▶ WHAT YOU ARE ASKED TO DO: Your answer should be every line of the records that contains the word "shadow".

▶ SOURCE MATERIAL:
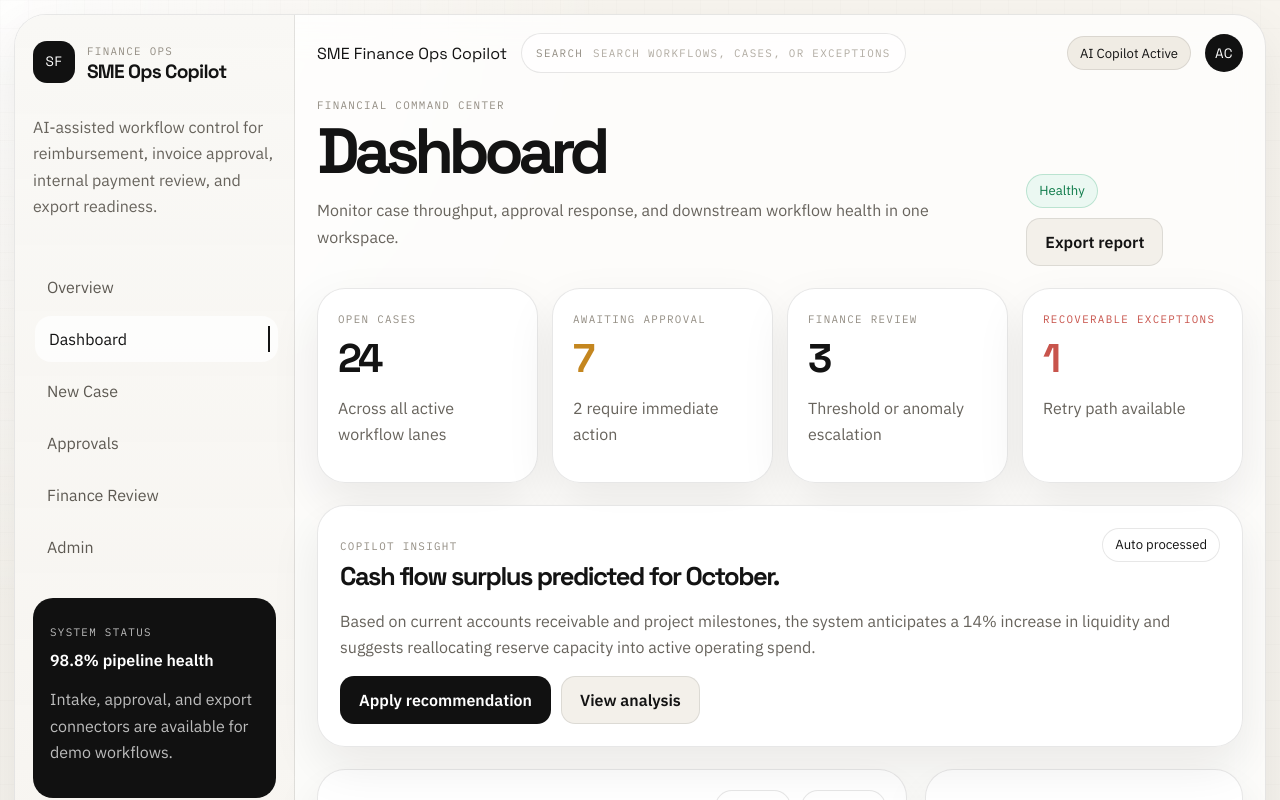
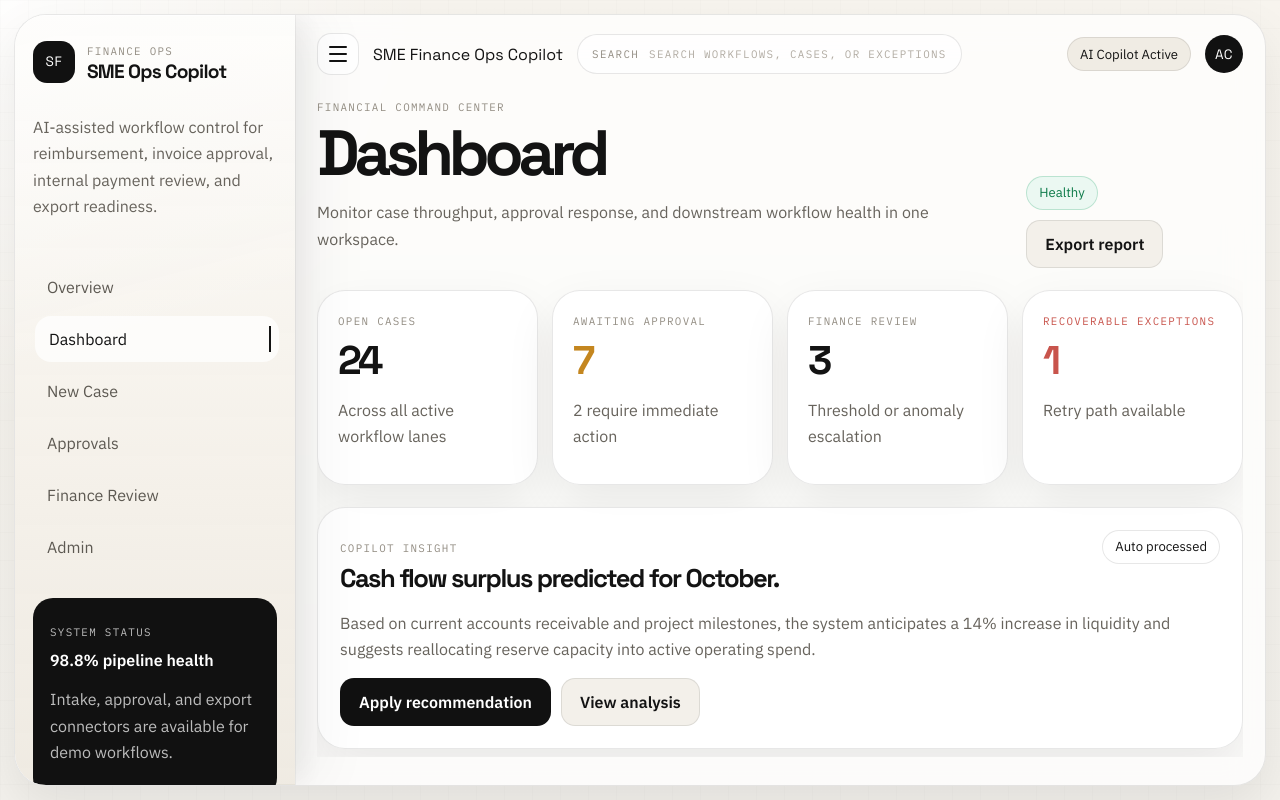
Before and after one commit to Qyang04/Team-Cincai, a Next.js app in the folder apps/web/: page /dashboard in a window 1280 px wide. Shown: the top 800 px of the page. Built offline with nearby package versions, Linux system fonts and the light colour scheme.

Commit message:
feat: implement sidebar

```diff
--- /dev/null
+++ b/apps/web/app/components/app-shell.tsx
@@ -0,0 +1,52 @@
+"use client";
+
+import { useId, useState, type ReactNode } from "react";
+
+type AppShellProps = {
+  sidebar: ReactNode;
+  children: ReactNode;
+};
+
+export function AppShell({ sidebar, children }: AppShellProps) {
+  const [sidebarOpen, setSidebarOpen] = useState(true);
+  const sidebarRegionId = useId();
+
+  return (
+    <div className={`app-shell${sidebarOpen ? "" : " app-shell--sidebar-collapsed"}`}>
+      <div className="app-sidebar-column" id={sidebarRegionId}>
+        {sidebar}
+      </div>
+      <main className="app-main">
+        <div className="topbar">
+          <div className="topbar-search">
+            <button
+              type="button"
+              className="sidebar-toggle"
+              aria-label={sidebarOpen ? "Hide navigation" : "Show navigation"}
+              aria-expanded={sidebarOpen}
+              aria-controls={sidebarRegionId}
+              onClick={() => setSidebarOpen((open) => !open)}
+              suppressHydrationWarning
+            >
+              <span className="sidebar-toggle-icon" aria-hidden>
+                <span />
+                <span />
+                <span />
+              </span>
+            </button>
+            <span className="topbar-label">SME Finance Ops Copilot</span>
+            <div className="search-shell">
+              <span className="search-icon">Search</span>
+              <span className="search-placeholder">Search workflows, cases, or exceptions</span>
+            </div>
+          </div>
+          <div className="topbar-actions">
+            <span className="topbar-chip">AI Copilot Active</span>
+            <span className="avatar-badge">AC</span>
+          </div>
+        </div>
+        <div className="app-main-scroll">{children}</div>
+      </main>
+    </div>
+  );
+}
--- /dev/null
+++ b/apps/web/app/components/app-sidebar.tsx
@@ -0,0 +1,35 @@
+import Link from "next/link";
+import { ShellNav } from "../shell-nav";
+import { PRIMARY_NAV_ITEMS } from "./nav-config";
+
+export function AppSidebar() {
+  return (
+    <aside className="app-rail app-sidebar" aria-label="Primary navigation">
+      <div className="rail-top">
+        <Link href="/" className="brand-lockup">
+          <span className="brand-mark">SF</span>
+          <div>
+            <span className="brand-kicker">Finance Ops</span>
+            <strong>SME Ops Copilot</strong>
+          </div>
+        </Link>
+        <p className="rail-copy">
+          AI-assisted workflow control for reimbursement, invoice approval, internal payment review, and export readiness.
+        </p>
+      </div>
+
+      <ShellNav navItems={PRIMARY_NAV_ITEMS} />
+
+      <div className="rail-footer">
+        <div className="rail-card rail-card-dark">
+          <p className="rail-label">System status</p>
+          <strong>98.8% pipeline health</strong>
+          <p className="muted">Intake, approval, and export connectors are available for demo workflows.</p>
+        </div>
+        <Link href="/cases/new" className="button-primary button-block">
+          New Case
+        </Link>
+      </div>
+    </aside>
+  );
+}
--- /dev/null
+++ b/apps/web/app/components/nav-config.ts
@@ -0,0 +1,13 @@
+export type NavItem = {
+  href: string;
+  label: string;
+};
+
+export const PRIMARY_NAV_ITEMS: NavItem[] = [
+  { href: "/", label: "Overview" },
+  { href: "/dashboard", label: "Dashboard" },
+  { href: "/cases/new", label: "New Case" },
+  { href: "/approvals", label: "Approvals" },
+  { href: "/finance-review", label: "Finance Review" },
+  { href: "/admin/policies", label: "Admin" },
+];
--- a/apps/web/app/globals.css
+++ b/apps/web/app/globals.css
@@ -16,6 +16,14 @@
   --amber: #c4861f;
   --red: #c8544c;
   --shadow: 0 20px 50px rgba(17, 17, 17, 0.08);
+  --sidebar-elev-shadow:
+    1px 0 0 rgba(19, 19, 19, 0.05),
+    10px 0 28px rgba(17, 17, 17, 0.06),
+    28px 0 56px rgba(17, 17, 17, 0.045);
+  --sidebar-elev-shadow-mobile:
+    0 1px 0 rgba(255, 255, 255, 0.55) inset,
+    0 12px 32px rgba(17, 17, 17, 0.07),
+    0 24px 48px rgba(17, 17, 17, 0.04);
   --radius-panel: 28px;
   --radius-soft: 20px;
 }
@@ -61,20 +69,137 @@ textarea {
 }
 
 .app-frame {
+  box-sizing: border-box;
   min-height: 100vh;
+  height: 100vh;
+  max-height: 100vh;
   padding: 14px;
+  display: flex;
+  flex-direction: column;
+}
+
+@supports (height: 100dvh) {
+  .app-frame {
+    height: 100dvh;
+    max-height: 100dvh;
+  }
+}
+
+.app-frame > .app-shell {
+  flex: 1;
+  min-height: 0;
 }
 
 .app-shell {
-  min-height: calc(100vh - 28px);
-  display: grid;
-  grid-template-columns: 280px minmax(0, 1fr);
+  --sidebar-width: 280px;
+  --sidebar-ease: cubic-bezier(0.32, 0.72, 0, 1);
+  --sidebar-duration: 0.34s;
+  min-height: 0;
+  display: flex;
+  flex-direction: row;
+  align-items: stretch;
   border: 1px solid var(--line);
   border-radius: 32px;
   background: rgba(255, 255, 255, 0.72);
   box-shadow: var(--shadow);
   backdrop-filter: blur(18px);
   overflow: hidden;
+}
+
+.app-sidebar-column {
+  position: relative;
+  z-index: 2;
+  flex: 0 0 auto;
+  align-self: stretch;
+  display: flex;
+  flex-direction: column;
+  min-height: 0;
+  width: var(--sidebar-width);
+  max-width: var(--sidebar-width);
+  overflow: hidden;
+  opacity: 1;
+  border-top-left-radius: 31px;
+  border-bottom-left-radius: 31px;
+  box-shadow: var(--sidebar-elev-shadow);
+  transition:
+    max-width var(--sidebar-duration) var(--sidebar-ease),
+    opacity 0.26s ease,
+    border-color var(--sidebar-duration) ease,
+    box-shadow 0.28s ease;
+}
+
+.app-sidebar-column .app-rail {
+  flex: 1 1 auto;
+  min-height: 0;
+  width: var(--sidebar-width);
+  overflow-x: hidden;
+  overflow-y: auto;
+  overscroll-behavior: contain;
+  border-right: none;
+  background:
+    linear-gradient(165deg, rgba(255, 255, 255, 0.55) 0%, transparent 42%),
+    linear-gradient(180deg, rgba(252, 251, 248, 1) 0%, rgba(245, 241, 234, 0.96) 55%, rgba(238, 233, 224, 0.92) 100%);
+  box-shadow:
+    inset 0 1px 0 rgba(255, 255, 255, 0.75),
+    inset 0 -1px 0 rgba(19, 19, 19, 0.04);
+}
+
+.app-shell--sidebar-collapsed .app-sidebar-column {
+  max-width: 0;
+  opacity: 0;
+  pointer-events: none;
+  border-color: transparent;
+  box-shadow: none;
+}
+
+@media (prefers-reduced-motion: reduce) {
+  .app-sidebar-column {
+    transition-duration: 0.01ms !important;
+  }
+
+  .sidebar-toggle-icon span {
+    transition-duration: 0.01ms !important;
+  }
+}
+
+.sidebar-toggle {
+  display: inline-grid;
+  place-items: center;
+  width: 42px;
+  height: 42px;
+  padding: 0;
+  border-radius: 14px;
+  border: 1px solid var(--line);
+  background: var(--panel);
+  color: var(--ink);
+  cursor: pointer;
+  flex-shrink: 0;
+  transition: background 0.18s ease, border-color 0.18s ease, transform 0.2s var(--sidebar-ease);
+}
+
+.sidebar-toggle:hover {
+  background: var(--panel-muted);
+  border-color: var(--line-strong);
+}
+
+.sidebar-toggle:active {
+  transform: scale(0.96);
+}
+
+.sidebar-toggle-icon {
+  display: flex;
+  flex-direction: column;
+  gap: 5px;
+  width: 18px;
+}
+
+.sidebar-toggle-icon span {
+  display: block;
+  height: 2px;
+  width: 100%;
+  background: var(--ink);
+  border-radius: 1px;
+  transition: transform 0.28s var(--sidebar-ease), opacity 0.2s ease;
 }
 
 .app-rail {
@@ -223,7 +348,24 @@ textarea {
 }
 
 .app-main {
+  position: relative;
+  z-index: 1;
+  flex: 1 1 0;
+  min-width: 0;
+  min-height: 0;
+  display: flex;
+  flex-direction: column;
+  overflow: hidden;
   padding: 18px 22px 28px;
+}
+
+.app-main-scroll {
+  flex: 1 1 0;
+  min-height: 0;
+  overflow-x: hidden;
+  overflow-y: auto;
+  overscroll-behavior: contain;
+  -webkit-overflow-scrolling: touch;
 }
 
 .topbar {
@@ -232,6 +374,7 @@ textarea {
   gap: 18px;
   align-items: center;
   margin-bottom: 20px;
+  flex-shrink: 0;
 }
 
 .topbar-search,
@@ -1160,7 +1303,34 @@ td {
 
 @media (max-width: 1200px) {
   .app-shell {
-    grid-template-columns: 1fr;
+    flex-direction: column;
+  }
+
+  .app-sidebar-column {
+    width: 100%;
+    max-width: 100%;
+    max-height: 3200px;
+    border-top-left-radius: 31px;
+    border-top-right-radius: 31px;
+    border-bottom-left-radius: 0;
+    border-bottom-right-radius: 0;
+    box-shadow: var(--sidebar-elev-shadow-mobile);
+    transition:
+      max-height var(--sidebar-duration, 0.34s) var(--sidebar-ease, cubic-bezier(0.32, 0.72, 0, 1)),
+      max-width var(--sidebar-duration, 0.34s) var(--sidebar-ease, cubic-bezier(0.32, 0.72, 0, 1)),
+      opacity 0.24s ease;
+  }
+
+  .app-sidebar-column .app-rail {
+    width: 100%;
+  }
+
+  .app-shell--sidebar-collapsed .app-sidebar-column {
+    max-width: 100%;
+    max-height: 0;
+    opacity: 0;
+    margin: 0;
+    pointer-events: none;
   }
 
   .app-rail {
@@ -1186,10 +1356,18 @@ td {
 @media (max-width: 900px) {
   .app-frame {
     padding: 0;
+    height: 100vh;
+    max-height: 100vh;
+  }
+
+  @supports (height: 100dvh) {
+    .app-frame {
+      height: 100dvh;
+      max-height: 100dvh;
+    }
   }
 
   .app-shell {
-    min-height: 100vh;
     border-radius: 0;
     border-left: 0;
     border-right: 0;
--- a/apps/web/app/layout.tsx
+++ b/apps/web/app/layout.tsx
@@ -1,9 +1,9 @@
 import "./globals.css";
 import type { Metadata } from "next";
 import { Space_Grotesk, IBM_Plex_Sans, IBM_Plex_Mono } from "next/font/google";
-import Link from "next/link";
 import React from "react";
-import { ShellNav } from "./shell-nav";
+import { AppShell } from "./components/app-shell";
+import { AppSidebar } from "./components/app-sidebar";
 
 const displayFont = Space_Grotesk({
   subsets: ["latin"],
@@ -27,65 +27,12 @@ export const metadata: Metadata = {
   description: "Agentic finance workflow platform for claims, invoices, and internal payment operations.",
 };
 
-const navItems = [
-  { href: "/", label: "Overview" },
-  { href: "/dashboard", label: "Dashboard" },
-  { href: "/cases/new", label: "New Case" },
-  { href: "/approvals", label: "Approvals" },
-  { href: "/finance-review", label: "Finance Review" },
-  { href: "/admin/policies", label: "Admin" },
-];
-
 export default function RootLayout({ children }: { children: React.ReactNode }) {
   return (
     <html lang="en">
       <body className={`${displayFont.variable} ${bodyFont.variable} ${monoFont.variable}`}>
         <div className="app-frame">
-          <div className="app-shell">
-            <aside className="app-rail">
-              <div className="rail-top">
-                <Link href="/" className="brand-lockup">
-                  <span className="brand-mark">SF</span>
-                  <div>
-                    <span className="brand-kicker">Finance Ops</span>
-                    <strong>SME Ops Copilot</strong>
-                  </div>
-                </Link>
-                <p className="rail-copy">
-                  AI-assisted workflow control for reimbursement, invoice approval, internal payment review, and export readiness.
-                </p>
-              </div>
-
-              <ShellNav navItems={navItems} />
-
-              <div className="rail-footer">
-                <div className="rail-card rail-card-dark">
-                  <p className="rail-label">System status</p>
-                  <strong>98.8% pipeline health</strong>
-                  <p className="muted">Intake, approval, and export connectors are available for demo workflows.</p>
-                </div>
-                <Link href="/cases/new" className="button-primary button-block">
-                  New Case
-                </Link>
-              </div>
-            </aside>
-            <main className="app-main">
-              <div className="topbar">
-                <div className="topbar-search">
-                  <span className="topbar-label">SME Finance Ops Copilot</span>
-                  <div className="search-shell">
-                    <span className="search-icon">Search</span>
-                    <span className="search-placeholder">Search workflows, cases, or exceptions</span>
-                  </div>
-                </div>
-                <div className="topbar-actions">
-                  <span className="topbar-chip">AI Copilot Active</span>
-                  <span className="avatar-badge">AC</span>
-                </div>
-              </div>
-              {children}
-            </main>
-          </div>
+          <AppShell sidebar={<AppSidebar />}>{children}</AppShell>
         </div>
       </body>
     </html>
```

▶ WRITTEN REPLY:
   --shadow: 0 20px 50px rgba(17, 17, 17, 0.08);
+  --sidebar-elev-shadow:
+  --sidebar-elev-shadow-mobile:
   box-shadow: var(--shadow);
+  box-shadow: var(--sidebar-elev-shadow);
+    box-shadow 0.28s ease;
+  box-shadow:
+  box-shadow: none;
+    box-shadow: var(--sidebar-elev-shadow-mobile);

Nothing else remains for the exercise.